Dr. Gilat Raisch recently fulfilled an old dream: she took a month off work, packed up her things and went to volunteer in a faraway hospital.
Deeply affected by a visit to a Cambodian hospital over a decade ago, she vowed that one day she’d return somewhere similar to offer her services as a pediatrician. Now, with her children all grown up, she decided it was time to go.
“I felt it was time to fulfill this dream. I decided I was giving myself a birthday present, taking off a month without pay from work and going to volunteer.”
Raisch found herself alongside other international volunteers at a hospital in Luang Prabang, an ancient city and the former capital of Laos. And she was shocked by what she found.
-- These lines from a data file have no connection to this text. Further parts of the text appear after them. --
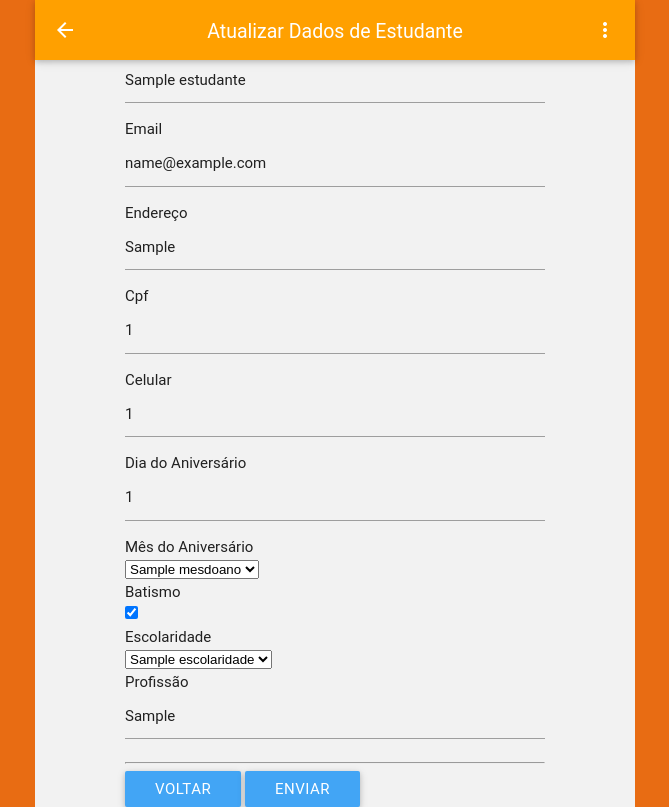
After one commit to alexsteeve/escoladasnacoesbranch, a Django app: page /estudante2/1 in a window 1280 px wide. The commit adds this page. Shown: the whole page, without its empty margins (305-974 px from the left). Run offline with Django 3.2, Linux system fonts and the light colour scheme; tables that the repository leaves empty hold one stand-in row (values such as "Sample post"); some libraries are stand-ins or nearby versions.

Commit message:
Atualização de dados do estudante na nova versão

```diff
--- /dev/null
+++ b/website/templates/website/atualiza2.html
@@ -0,0 +1,164 @@
+<!doctype html>
+{% load widget_tweaks static %}
+<html lang="pt-br" Xmanifest="appcache.manifest">
+<head>
+    <meta charset="utf-8">
+    <meta http-equiv="x-ua-compatible" content="ie=edge">
+    <title>Burberry</title>
+    <meta name="description" content="Detalhe do Estudante">
+    <meta name="viewport" content="width=device-width, initial-scale=1">
+    <link rel="stylesheet" href="{% static 'website/css/main.css' %}">
+
+    <link rel="manifest" href="manifest.json">
+
+    <!-- Add to homescreen for Chrome on Android -->
+    <meta name="mobile-web-app-capable" content="yes">
+    <link rel="icon" sizes="192x192" href="{% static 'website/img/icon.png' %}">
+    <meta name="theme-color" content="#F77F00">
+
+    <!-- Add to homescreen for Safari on iOS -->
+    <meta name="apple-mobile-web-app-capable" content="yes">
+    <meta name="apple-mobile-web-app-title" content="Escola das Nacoes">
+    <meta name="apple-mobile-web-app-status-bar-style" content="black-translucent">
+    <link rel="apple-touch-icon-precomposed" href="img/icon.png">
+
+    <!-- Tile icon for Win8 (144x144 + tile color) -->
+    <meta name="msapplication-TileImage" content="img/icon.png">
+    <meta name="msapplication-TileColor" content="#F77F00">
+
+    <script>
+    if (window.location.protocol != "https:" && window.location.hostname == "sergiolopes.github.io")
+        window.location.href = "https:" + window.location.href.substring(window.location.protocol.length);
+    </script>
+
+</head>
+
+<body>
+
+	<div class="topo-fixo z-depth-1">
+    <div class="valign-wrapper amber darken-2 white-text">
+		<div>
+			<a href="{% url 'website:search2' %}"><i class="material-icons waves-effect waves-light waves-circle">arrow_back</i></a>
+		</div>
+
+        <h5 class="titulo">Atualizar Dados de Estudante</h5>
+
+        <div>
+            <i class="material-icons waves-effect waves-light
+                      waves-circle dropdown-button"
+                data-activates="submenu" data-gutter="5"
+                data-constrainwidth="false">
+                    more_vert
+            </i>
+            <ul id="submenu" class="dropdown-content">
+            	<li><a class="black-text" href="pagar-estacionamento.html">Cursos</a></li>
+            	<li><a class="black-text" href="{% url 'website:index2' %}">Entrada</a></li>
+            </ul>
+        </div>
+    </div>
+
+    </div>
+
+    <br>
+<div class="container mt-5">
+  <div class="row">
+    <div class="col-lg-12 col-md-12 col-sm-12 col-xs-12">
+      <div class="card">
+        <div class="card-body">
+          <h5 class="card-title"></h5>
+          <form method="post">
+            <!-- Não se esqueça dessa tag -->
+            {% csrf_token %}
+
+            <!-- Nome -->
+            <div class="input-group mb-3">
+              <div class="input-group-prepend">
+                <span class="input-group-text">Nome</span>
+              </div>
+              {% render_field form.nome class+="form-control" %}
+            </div>
+
+            <!-- Email -->
+            <div class="input-group mb-3">
+              <div class="input-group-prepend">
+                <span class="input-group-text">Email</span>
+              </div>
+              {% render_field form.email class+="form-control" %}
+            </div>
+
+            <!-- Endereco -->
+            <div class="input-group mb-3">
+              <div class="input-group-prepend">
+                <span class="input-group-text">Endereço</span>
+              </div>
+              {% render_field form.endereco class+="form-control" %}
+            </div>
+
+            <!-- Cpf -->
+            <div class="input-group mb-3">
+              <div class="input-group-prepend">
+                <span class="input-group-text">Cpf</span>
+              </div>
+              {% render_field form.cpf class+="form-control" %}
+            </div>
+
+            <!-- Celular -->
+            <div class="input-group mb-3">
+              <div class="input-group-prepend">
+                <span class="input-group-text">Celular</span>
+              </div>
+              {% render_field form.celular class+="form-control" %}
+            </div>
+
+            <!-- DiaNascimento -->
+            <div class="input-group mb-3">
+              <div class="input-group-prepend">
+                <span class="input-group-text">Dia do Aniversário</span>
+              </div>
+              {% render_field form.diaAniversario class+="form-control" %}
+            </div>
+
+            <!-- MesNascimento -->
+            <div class="input-group mb-3">
+              <div class="input-group-prepend">
+                <span class="input-group-text">Mês do Aniversário</span>
+              </div>
+              {% render_field form.mesAniversario class+="form-control" %}
+            </div>
+
+            <!-- Batismo -->
+            <div class="input-group mb-3">
+              <div class="input-group-prepend">
+                <span class="input-group-text">Batismo</span>
+              </div>
+              {% render_field form.batismo class+="form-control" %}
+            </div>
+
+            <!-- Escolaridade -->
+            <div class="input-group mb-3">
+              <div class="input-group-prepend">
+                <span class="input-group-text">Escolaridade</span>
+              </div>
+              {% render_field form.escolaridade class+="form-control" %}
+            </div>
+
+            <!-- Profissão -->
+            <div class="input-group mb-3">
+              <div class="input-group-prepend">
+                <span class="input-group-text">Profissão</span>
+              </div>
+              {% render_field form.profissao class+="form-control" %}
+            </div>
+
+            <hr />
+            <div class="text-right">
+              <a href="{% url 'website:lista_estudantes' %}" class="btn btn-outline-primary">Voltar</a>
+              <button class="btn btn-primary">Enviar</button>
+            </div>
+          </form>
+        </div>
+      </div>
+    </div>
+  </div>
+</div>
+</body>
--- a/website/templates/website/estudante2.html
+++ b/website/templates/website/estudante2.html
@@ -77,7 +77,7 @@
 			<p>Endereço: <strong>{{ estudante.endereco }}</strong></p>
 			<p>Cpf: <strong>{{ estudante.cpf }}</strong></p>
             <div align="right">
-                <a href="{% url 'website:atualiza_estudante' pk=estudante.id %}" class="btn btn-primary">
+                <a href="{% url 'website:atualiza_estudante2' pk=estudante.id %}" class="btn btn-primary">
                   Atualizar Cadastro
                 </a>
             </div>
--- a/website/urls.py
+++ b/website/urls.py
@@ -2,7 +2,7 @@ from website.views import IndexTemplateView,  \
      EstudanteListView, EstudanteCreateView, EstudanteUpdateView, EstudanteDeleteView, AniversariantesListView, \
      EstudantePerfilView, CursoListView, CursoPerfilView, CursoPeriodoView, CursoPeriodoPendencia, search, \
      MatriculaCreateView, PagamentoUpdateView, MatriculaDeleteView, ConfirmaPagamentoView, IndexTemplateView2,\
-     search2, EstudantePerfilView2
+     search2, EstudantePerfilView2, EstudanteUpdateView2
 from django.conf.urls import url
 
 from django.urls import path
@@ -68,4 +68,7 @@ urlpatterns = [
     # GET /estudante2/perfil/{pk}
     path('estudante2/perfil/<pk>', EstudantePerfilView2.as_view(), name="perfil_estudante2"),
 
+    # GET/POST /estudante2/{pk}
+    path('estudante2/<pk>', EstudanteUpdateView2.as_view(), name="atualiza_estudante2"),
+
 ]
--- a/website/views.py
+++ b/website/views.py
@@ -224,3 +224,17 @@ class EstudantePerfilView2(DetailView):
         context = super(EstudantePerfilView2, self).get_context_data(**kwargs)
         context['cursoperiodoestudante'] = CursoPeriodoEstudante.objetos.filter(estudante_id=self.kwargs['pk'])
         return context
+
+
+# ATUALIZAÇÃO DE ESTUDANTES
+# ----------------------------------------------
+
+class EstudanteUpdateView2(UpdateView):
+    template_name = "website/atualiza2.html"
+    model = Estudante
+    fields = '__all__'
+    context_object_name = 'estudante'
+    # success_url = reverse_lazy("website:search2")
+
+    def get_success_url(self, **kwargs):
+        return reverse_lazy('website:perfil_estudante2', args=(self.kwargs['pk'],))
```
“Such a scarcity of resources, with children in unimaginable conditions, diseases that you don’t see in Israel but only read about in books.”
“The first week I was there I noticed that they kept on asking for blood donations from the volunteer team,” she says, explaining that the hospital’s blood bank stood empty because of local beliefs that donations are harmful to the body and due to possible donors’ state of health.
“I kept having this question of how I could be meaningful, what I could do,” she says.
And then it struck her.
“I was in touch with Beit Chabad, and I saw that it’s the height of tourist season and that there’s loads of backpackers from Israel,” she says. “Suddenly I said to myself, ‘wait, here are young, healthy people who understand the concept of saving lives.’”
She began talking to some of the backpackers to try and gauge whether they’d be interested in donating blood at the hospital, and to her delight she found them more than ready to do an act of kindness.
One of the first blood donations given by an Israeli backpacker was immediately passed on to a small girl in need, saving her life and inspiring Raisch to push on forward.
That same day, she spoke at the Friday night dinner organized by the Beit Chabad in front of 150 travelers, urging them to join her at the hospital. When Shabbat went out, 26 Israelis were ready to go.
“They were simply stunned at the hospital,” she says of the local staff’s reaction. “They’d never seen anything like it.”
Raisch, now nicknamed by the staff as “the queen of blood,” managed to get together 99 blood transfusions in only two weeks. In comparison, the hospital usually receives only 10 every month.
“This blood simply saved lives,” she stresses.
“It made a huge name for Israel at the hospital,” she says. “Everyone knew these are Israeli backpackers. I also explained that it’s a worldview of saving lives.”
Raisch has since returned to Israel, but the Luang Prabang Beit Chabad is keeping the project up, and they hope that blood donation will become a must-do thing for backpackers arriving in the city.
Raisch hopes to return to Luang Prabang next year, but wishes she could do so more often to supervise and develop the enterprise. Currently funded by her, she hopes to be joined by others in order to keep up the important work.
“I hope that this project will stay alive and keep on giving life,” she says.
To learn more about the initiative, please contact Dr. Gilat Raisch at firstname.lastname@example.org